It seems to me (and I don't think I'm alone) in thinking that it should be possible to tweak the reputation/incentives on Stack Overflow to improve the quality of questions and answers, and bring Stack Overflow closer to its stated goals.

How do you think the reputation/incentives on Stack Overflow could be improved?


7 Answers 7


I think it is worth reflecting a little on why the question quality is low to begin with. (I actually think that the answer quality is reasonably high -- not surprising, as most of the reputation mechanisms on the site focus on promoting good answers.)

Here are two thoughts:


There are always folks looking to get started and build reputation. The easiest (only effective?) way to do this is to watch the newest questions list and answer the easiest questions immediately. However, the easiest questions are frequently exactly the questions that most developers would consider low quality. There is thus no incentive for users not to research before asking questions -- there will always be someone out there willing to do the legwork they should have done themselves.

This suggests a mechanism for improving question quality: Give more reputation for providing an up-voted answer to an up-voted question than for a down-voted question. (For a bonus, make up/down-voting questions cheaper and more accessible so as to get more community feedback on them sooner.) That way, the best strategy for an incoming SO user is to answer high quality questions. If low quality questions visibly don't get answered, that may reduce the incentive to ask them.


If you email a mailing list, you're taking up the time of all the recipients of the list. And many of those recipients jealously guard their time. This has led to a general culture of "I won't google things for you" and links to "How to ask a good question documents".

With SO, there is less of a sense of impinging on folks, and the culture of insisting on high quality questions is missing. This does have an upside -- the barrier to entry for new programmers is lower -- but it does mean more spammy questions.

SO could probably attempt to influence new question askers by e.g. linking prominently to "How to ask a good question" docs, but they're likely to be ignored by users.
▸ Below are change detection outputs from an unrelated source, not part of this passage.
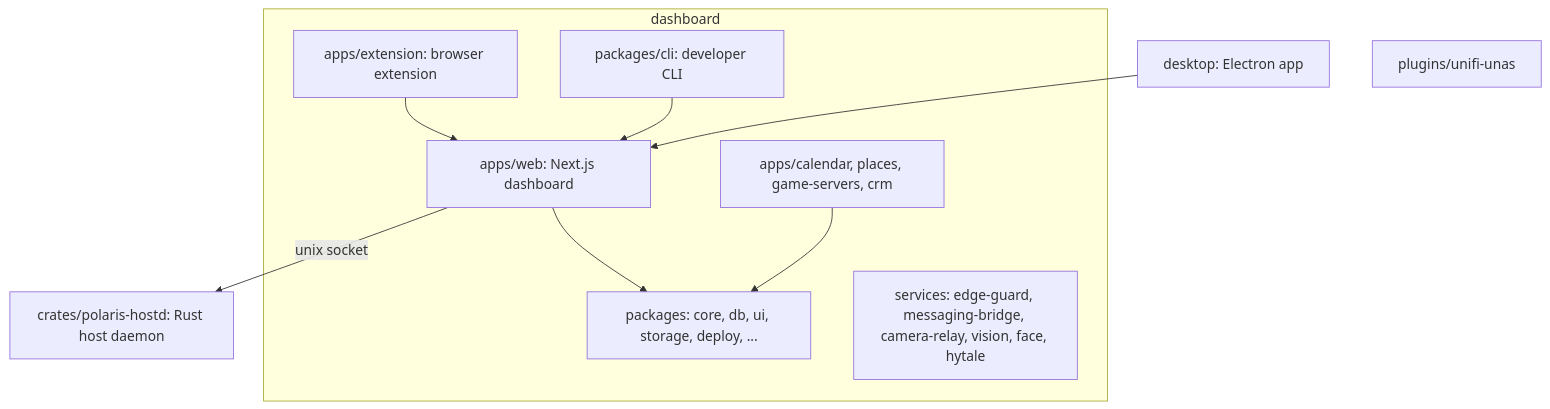
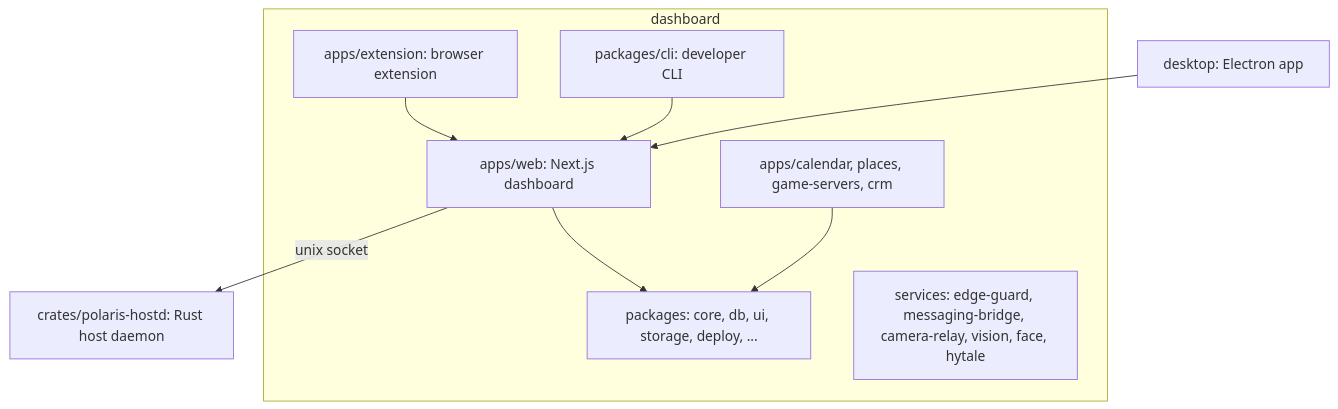
The fifth of 5 diagrams in README.md (FJRG2007/polaris), drawn with Mermaid before and after one commit. The commit also changed 68 other files, not shown here.

First line of the commit message:
🔥 remove(unifi-unas): drop the Home Assistant plugin, Polaris does its job itself

````diff
--- a/README.md
+++ b/README.md
@@ -517,20 +517,19 @@
 ```mermaid
 flowchart TB
     subgraph dashboard
         web[apps/web: Next.js dashboard]
         apps[apps/calendar, places, game-servers, crm]
         ext[apps/extension: browser extension]
         pkgs[packages: core, db, ui, storage, deploy, ...]
         svc[services: edge-guard, messaging-bridge, camera-relay, vision, face, hytale]
         cli[packages/cli: developer CLI]
     end
     hostd[crates/polaris-hostd: Rust host daemon]
     desk[desktop: Electron app]
-    plug[plugins/unifi-unas]
     web --> pkgs
     apps --> pkgs
     cli --> web
     desk --> web
     ext --> web
     web -- unix socket --> hostd
 ```
````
Why doesn't the SO community actively police question quality? I think it is because of the incentive problem above, and also because there are no decent mechanisms to do so. The only one there is now is downvoting a question, which costs reputation yet has no really apparent impact on the question or questioner.

Without the ability to have community policing, it comes down to this: What is your incentive not to ask an unresearched/incomprehensible/etc. question?

In mailing lists, it is something like shame (for better or for worse). You may do it once, but after the very public response you get from the list, you're unlikely to do it again. If one wanted to go nuts along this lines, you could put SO users who ask poor quality questions (as judged democratically by other users) on question probation, visible to all -- a cone of shame. Then provide ample resources for them on how to ask better questions, and let them earn their way back out of question probation by improving their existing questions.

Clearly, neither of these is the whole story, but I think either could help.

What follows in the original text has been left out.